Biology and Biomedical Sciences: Molecular Genetics and Genomics
Date of Award
Doctor of Philosophy (PhD)
Chair and Committee
Barak A Cohen
A complex trait is one that exhibits continuous phenotypic variation due to genetic variation in many quantitative trait genes: QTGs). The ultimate goal of genetics is to relate genotype to phenotype; in the case of complex traits this requires a better understanding of what types of genes harbor causal natural variation, and what form the variation takes. Here I describe two experiments using the model complex trait of sporulation efficiency in the yeast Saccharomyces cerevisiae, one to specifically investigate how small effects contribute to a quantitative trait and the other to determine whether certain types of genes are more likely to be QTGs. A previous study showed that four quantitative trait nucleotides: QTNs) in three transcription factors: TFs) are responsible for approximately 80% of the differences in sporulation efficiency between a high sporulating oak tree isolate and a low sporulating vineyard isolate. To determine the character of the remaining causal variation, I fixed these four QTN as both oak and vineyard variants. I found small effect quantitative trait loci: QTL) were physically linked to and have extensive genetic interactions with the large effect QTN. To test whether QTGs are predictable I identified sporulation efficiency QTL in two additional vineyard isolates, and found that while new QTGs included kinases as well as TFs, all QTGs act at the decision point in the sporulation pathway.
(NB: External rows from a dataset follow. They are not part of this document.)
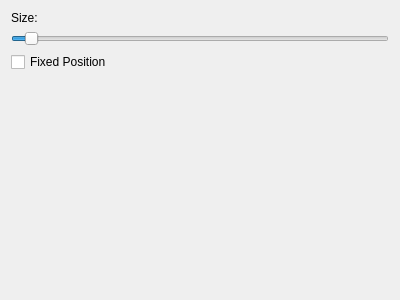
The window that settingsdialog.ui (wh201906/Notch) describes before a commit, drawn with Qt 5.
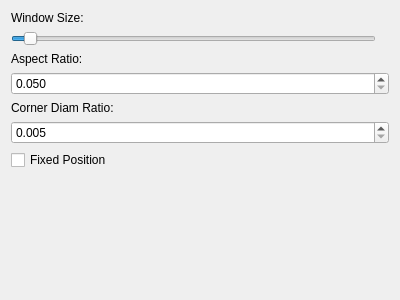
The same window after the commit.

Patch:
```diff
--- a/settingsdialog.ui
+++ b/settingsdialog.ui
@@ -17,23 +17,80 @@
    <item>
     <widget class="QLabel" name="label">
      <property name="text">
-      <string>Size:</string>
+      <string>Window Size:</string>
      </property>
     </widget>
    </item>
    <item>
-    <widget class="QSlider" name="sizeSlider">
+    <layout class="QHBoxLayout" name="horizontalLayout">
+     <item>
+      <widget class="QSlider" name="windowSizeSlider">
+       <property name="minimum">
+        <number>1</number>
+       </property>
+       <property name="maximum">
+        <number>200</number>
+       </property>
+       <property name="value">
+        <number>8</number>
+       </property>
+       <property name="orientation">
+        <enum>Qt::Horizontal</enum>
+       </property>
+      </widget>
+     </item>
+     <item>
+      <widget class="QLabel" name="windowSizeLabel">
+       <property name="text">
+        <string/>
+       </property>
+      </widget>
+     </item>
+    </layout>
+   </item>
+   <item>
+    <widget class="QLabel" name="label_2">
+     <property name="text">
+      <string>Aspect Ratio:</string>
+     </property>
+    </widget>
+   </item>
+   <item>
+    <widget class="QDoubleSpinBox" name="windowRatioBox">
+     <property name="decimals">
+      <number>3</number>
+     </property>
      <property name="minimum">
-      <number>1</number>
+      <double>0.050000000000000</double>
      </property>
      <property name="maximum">
-      <number>200</number>
+      <double>50.000000000000000</double>
      </property>
-     <property name="value">
-      <number>8</number>
+     <property name="singleStep">
+      <double>0.050000000000000</double>
      </property>
-     <property name="orientation">
-      <enum>Qt::Horizontal</enum>
+    </widget>
+   </item>
+   <item>
+    <widget class="QLabel" name="label_3">
+     <property name="text">
+      <string>Corner Diam Ratio:</string>
+     </property>
+    </widget>
+   </item>
+   <item>
+    <widget class="QDoubleSpinBox" name="cornerRatioBox">
+     <property name="decimals">
+      <number>3</number>
+     </property>
+     <property name="minimum">
+      <double>0.005000000000000</double>
+     </property>
+     <property name="maximum">
+      <double>1.000000000000000</double>
+     </property>
+     <property name="singleStep">
+      <double>0.005000000000000</double>
      </property>
     </widget>
    </item>
```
I conclude that small and large effect QTL interact to create complex phenotypes and that causal variation is concentrated at crucial pathway bottlenecks.
Lorenz, Kimberly, "The Diversity of Quantitative Trait Loci in Yeast Sporulation Efficiency" (2013). All Theses and Dissertations (ETDs). 1196.